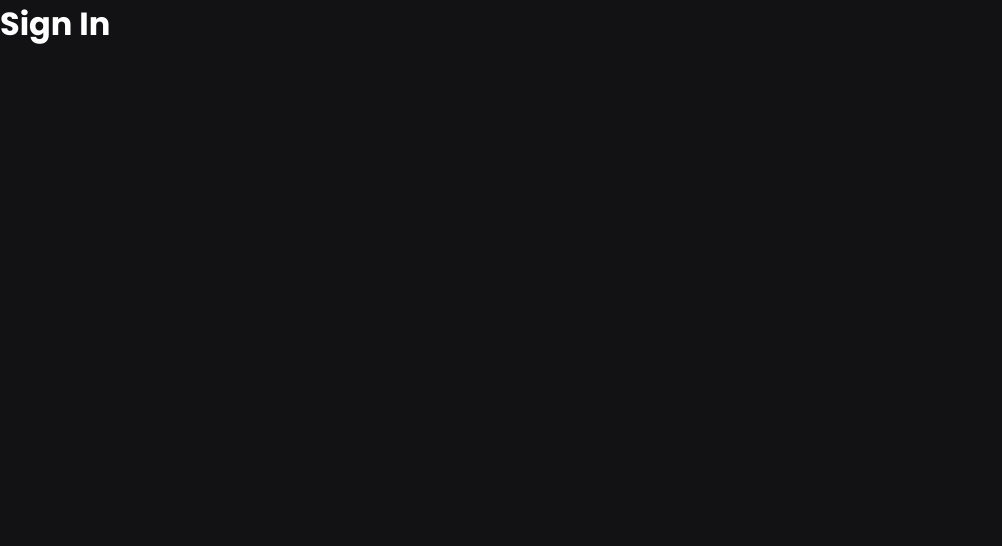
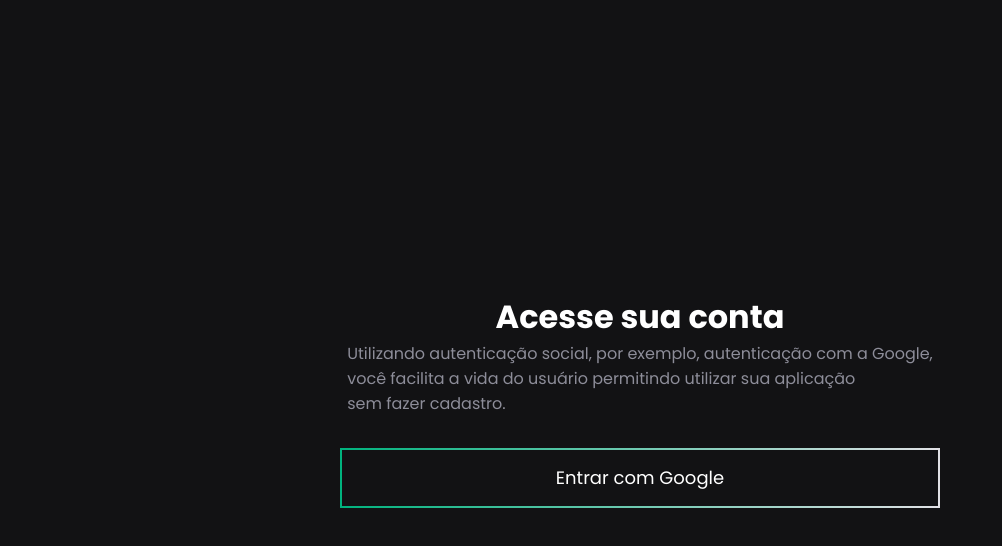
Before and after one commit to joaofaveri/auth-google-firebase, a React (Vite) app: page / in a window 1280 px wide. Shown: the top 546 px of the page, without its empty margins (0-1002 px from the left). Built offline with nearby package versions, Linux system fonts and the light colour scheme.

Commit message:
feat: signin style

```diff
--- a/src/pages/SignIn/index.tsx
+++ b/src/pages/SignIn/index.tsx
@@ -1,5 +1,18 @@
+import './styles.scss'
+
 export function SignIn() {
   return (
-    <h1>Sign In</h1>
+    <div className="container">
+      <h1>Acesse sua conta</h1>
+
+      <span>
+        Utilizando autenticação social, por exemplo, autenticação com a Google,<br />
+          você facilita a vida do usuário permitindo utilizar sua aplicação <br /> sem fazer cadastro.
+      </span>
+
+      <button type="button" className="button">
+        Entrar com Google
+      </button>
+    </div>
   )
 }
--- /dev/null
+++ b/src/pages/SignIn/styles.scss
@@ -0,0 +1,24 @@
+.container {
+  width: 100%;
+  height: 100vh;
+  display: flex;
+  flex: 1;
+  flex-direction: column;
+  align-items: center;
+  justify-content: center;
+
+  span {
+    color: var(--caption);
+
+  }
+}
+
+.button {
+  height: 60px;
+  width: 600px;
+  color: var(--text);
+  background: none;
+  border-image: linear-gradient(to right, var(--primary), var(--gray)) 1;
+  margin-top: 32px;
+  font-size: 18px;
+}
```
########################################
The answer must be a single number: the count of lines above that contain the word "index".

2